/---

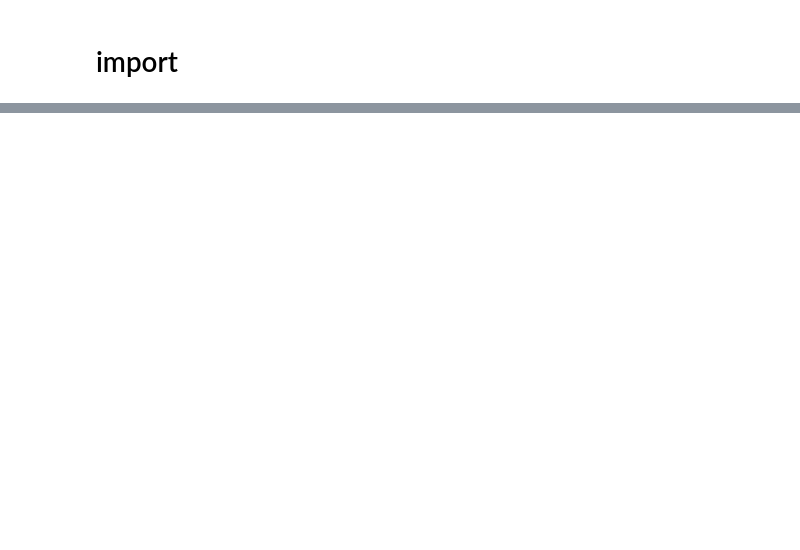
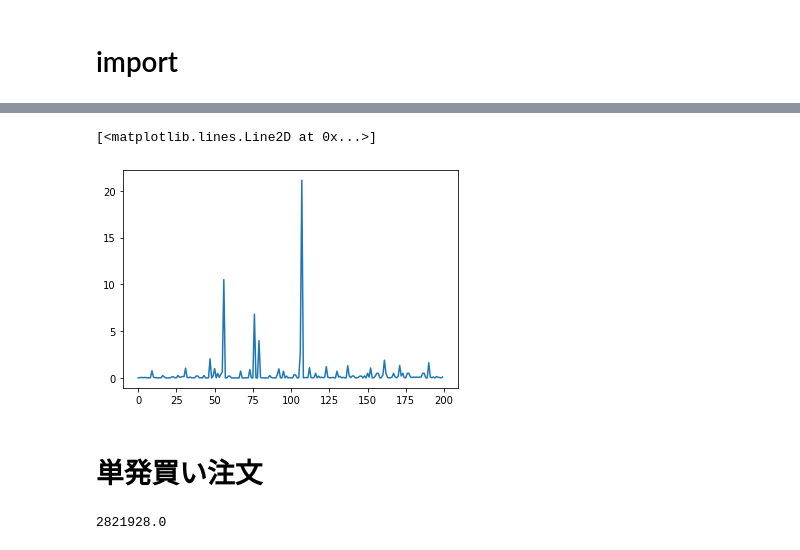
Before and after one commit to yodarjeering/BITCOIN, a Jupyter notebook: Code/coincheck.ipynb, the cells around one changed output, grey strips where cells are left out. Cells and saved outputs as stored; diff of their text form; code cells hidden in the pictures; blank space fills up the shorter version.

```diff
--- a/Code/coincheck.ipynb
+++ b/Code/coincheck.ipynb
@@ -24,6 +2,0 @@ from logging import getLogger,Formatter, StreamHandler, FileHandler, DEBUG, INFO
-# %%
-API_KEY = capi.API_KEY
-API_SECRET = capi.API_SECRET
-SYMBOL = "BTC/JPY"
-
-coincheck = ccxt.coincheck({'apiKey':API_KEY,'secret':API_SECRET})
@@ -245,0 +238,7 @@ def sell(price_value):
+# %%
+
+orderbook = OrderBook()
+ask_list = orderbook['asks']
+bid_list = orderbook['bids']
+ask_array = np.array(ask_list)
+bid_array = np.array(bid_list)
@@ -245,0 +323,10 @@ def sell(price_value):
+# %%
+# ask_list[row][col] col = 0 => price, col = 1 => vol
+
+ask_array = np.array(ask_list)
+ask_env = np.abs(signal.hilbert(ask_array[:,1]))
+plt.plot(ask_array[:,1])
+# plt.plot(ask_env[:50])
+# %% [output]
+[<matplotlib.lines.Line2D at 0x...>]
+[figure, added]
@@ -246,3 +349,12 @@ def sell(price_value):
+# %% [markdown]
+# 単発買い注文
+# %%
+symbol = 'BTC/JPY'
+board = ticker_info(symbol)
+buy_price = board['bid'] + 1
+buy_price
+# %% [output]
+2821928.0
 # %%
 symbol = 'BTC/JPY'
 board = ticker_info(symbol)
```
Also changed, not shown: parts of 79 cells of this notebook, 16 other files.
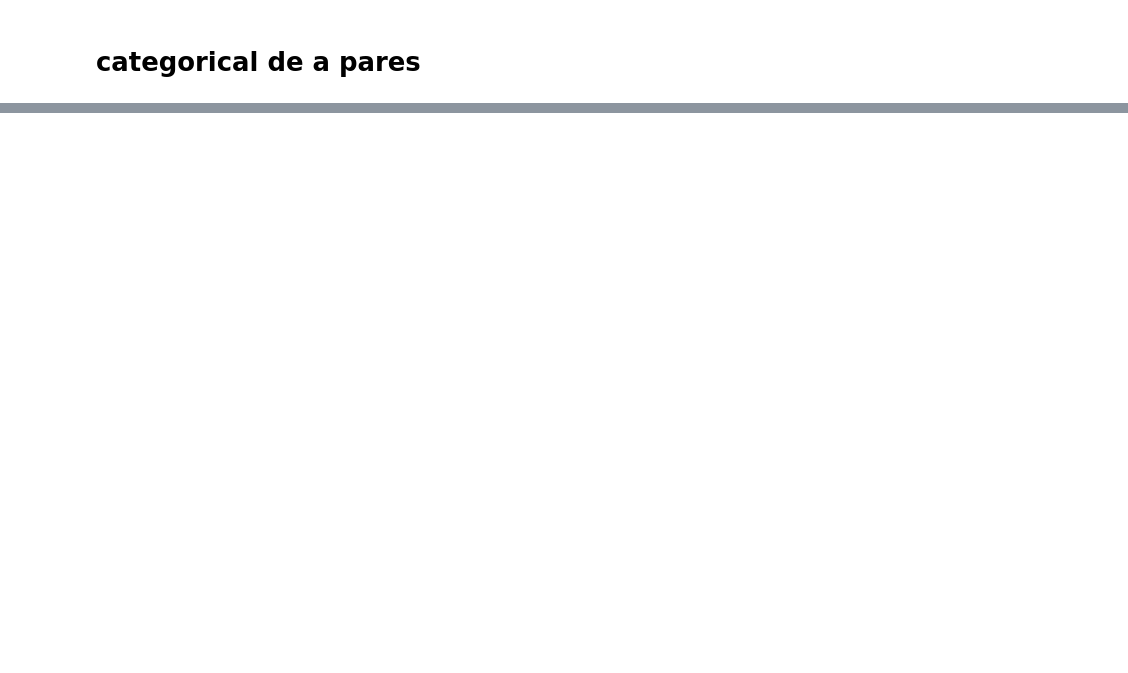
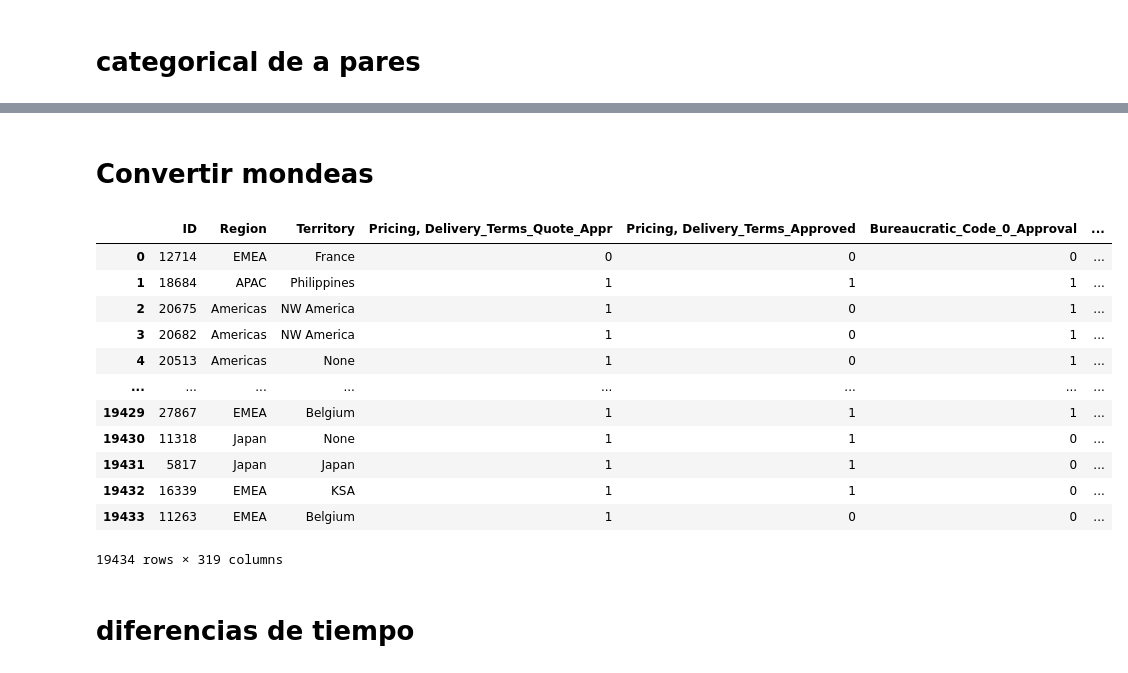
Before and after one commit to nazar9318/datos-tp2-2c2020, a Jupyter notebook: features_lucas_1.ipynb, the cells around one changed output, grey strips where cells are left out. Drawn from its saved outputs; the diff is of its cells as text; code cells hidden in the pictures; blank space fills up the shorter version.

```diff
--- a/features_lucas_1.ipynb
+++ b/features_lucas_1.ipynb
@@ -78,2 +52,0 @@ dataset['Total_Amount_converted'] = dataset['Total_Amount'] * dataset['conversio
-# %%
-dataset['delta_planed'] = dataset['Planned_Delivery_End_Date'] - dataset['Planned_Delivery_Start_Date']
@@ -100,2 +52,0 @@ dtype: object
-# %%
-dataset['acount_age'] = dataset['Opportunity_Created_Date'] - dataset['Account_Created_Date']
@@ -139,9 +73,19 @@ Length: 83, dtype: object
 # %%
-dataset['ganado']= (dataset['Stage']== 'Closed Won' )
-dataset['counter']= 1
-categorical = ['Region', 'Territory', 'Product_Name', 'Account_Owner','Bureaucratic_Code','Billing_Country', 'Account_Name', 'Opportunity_Owner','Quote_Type', 'Delivery_Terms','Last_Modified_By', 'Product_Family', 'Month', 'Delivery_Quarter']
+categorical = ['Region', 'Territory', 'Product_Name', 'Account_Owner','Bureaucratic_Code','Billing_Country',
+               'Account_Name', 'Opportunity_Owner','Quote_Type', 'Delivery_Terms', 'Product_Family',
+               'Month', 'Delivery_Quarter']
 for agrupador in categorical:
-    gruped_product = dataset.groupby(agrupador)[['ganado','counter']].cumsum()
-    gruped_product[agrupador + '_mean'] = gruped_product['ganado']/ gruped_product['counter']
+    gruped_product = dataset_merge.groupby(agrupador)[['ganado','counter']].cumsum()
+    gruped_product[agrupador + '_mean']= np.NaN
+    gruped_product.loc[(gruped_product['counter'] != 0), agrupador + '_mean'] = gruped_product.loc[(gruped_product['counter'] != 0), 'ganado']/ gruped_product.loc[(gruped_product['counter'] != 0),'counter']
     gruped_product= gruped_product.rename(columns = {'ganado':(agrupador + '_ganados'), 'counter': (agrupador + '_count') })
-    dataset= dataset.join(gruped_product)
+    dataset_merge= dataset_merge.join(gruped_product)
+    print(gruped_product.shape)
+
+#agrupador = 'Opportunity_Owner'
+#gruped_product = dataset_merge.groupby(agrupador)[['ganado','counter']].cumsum()
+#gruped_product[agrupador + '_mean']= np.NaN
+#gruped_product.loc[(gruped_product['counter'] != 0), agrupador + '_mean'] = gruped_product.loc[(gruped_product['counter'] != 0), 'ganado']/ gruped_product.loc[(gruped_product['counter'] != 0),'counter']
+#gruped_product= gruped_product.rename(columns = {'ganado':(agrupador + '_ganados'), 'counter': (agrupador + '_count') })
+
+#dataset_merge= dataset_merge.join(gruped_product)
@@ -165,9 +138,11 @@ Length: 127, dtype: object
 # %%
 for i in range(len(categorical) -1):
     for j in range(i +1, len(categorical)):
-        gruped_product = dataset.groupby([categorical[i],categorical[j]])[['ganado','counter']].cumsum()
+        gruped_product = dataset_merge.groupby([categorical[i],categorical[j]])[['ganado','counter']].cumsum()
+        gruped_product[categorical[i] + '_'+ categorical[j] + '_mean']= np.NaN
+        gruped_product.loc[(gruped_product['counter'] != 0), categorical[i] + '_'+ categorical[j] + '_mean'] = gruped_product.loc[(gruped_product['counter'] != 0), 'ganado']/ gruped_product.loc[(gruped_product['counter'] != 0),'counter']
         gruped_product[categorical[i] + '_'+ categorical[j] + '_mean'] = gruped_product['ganado']/ gruped_product['counter']
         gruped_product= gruped_product.rename(columns = {'ganado':(categorical[i] + '_'+ categorical[j] + '_ganados'), 'counter': (categorical[i] + '_'+ categorical[j] + '_count') })
-        dataset= dataset.join(gruped_product)
+        dataset_merge= dataset_merge.join(gruped_product)
 # %%
 dataset.dtypes
@@ -186,0 +149,27 @@ Length: 400, dtype: object
+# %% [markdown]
+# Convertir mondeas
+# %%
+dataset_merge['conversion'] = dataset_merge['ASP_(converted)']/dataset_merge['ASP']
+
+cotizacion = dataset_merge.groupby(['ASP_Currency', 'Opportunity_Created_Date']).agg({'conversion': 'mean'}).reset_index()
+#print(dataset[dataset['Stage']== 'Closed Won']['conversion'].value_counts())
+cotizacion = cotizacion.rename(columns = {'conversion': 'conversion_diaria'})
+cotizacion
+
+dataset_merge= dataset_merge.merge(cotizacion, on = ['ASP_Currency', 'Opportunity_Created_Date'], how = 'left')
+
+dataset_merge
+# %% [output]
+|  | ID | Region | Territory | Pricing, Delivery_Terms_Quote_Appr | Pricing, Delivery_Terms_Approved | Bureaucratic_Code_0_Approval | ... |
+| 0 | 12714 | EMEA | France | 0 | 0 | 0 | ... |
+| 1 | 18684 | APAC | Philippines | 1 | 1 | 1 | ... |
+| 2 | 20675 | Americas | NW America | 1 | 0 | 1 | ... |
+| 3 | 20682 | Americas | NW America | 1 | 0 | 1 | ... |
+| 4 | 20513 | Americas | None | 1 | 0 | 1 | ... |
+| ... | ... | ... | ... | ... | ... | ... | ... |
+| 19429 | 27867 | EMEA | Belgium | 1 | 1 | 1 | ... |
+| 19430 | 11318 | Japan | None | 1 | 1 | 0 | ... |
+| 19431 | 5817 | Japan | Japan | 1 | 1 | 0 | ... |
+| 19432 | 16339 | EMEA | KSA | 1 | 1 | 0 | ... |
+| 19433 | 11263 | EMEA | Belgium | 1 | 0 | 0 | ... |
+19434 rows × 319 columns
@@ -186,0 +185,2 @@ Length: 400, dtype: object
+# %% [markdown]
+# diferencias de tiempo
```
Also changed, not shown: parts of 33 cells of this notebook.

\---

**Activity:** Please find each line in the records above that holds the word "conversion", and copy it.

**Answer area:**
+dataset_merge['conversion'] = dataset_merge['ASP_(converted)']/dataset_merge['ASP']
+cotizacion = dataset_merge.groupby(['ASP_Currency', 'Opportunity_Created_Date']).agg({'conversion': 'mean'}).reset_index()
+#print(dataset[dataset['Stage']== 'Closed Won']['conversion'].value_counts())
+cotizacion = cotizacion.rename(columns = {'conversion': 'conversion_diaria'})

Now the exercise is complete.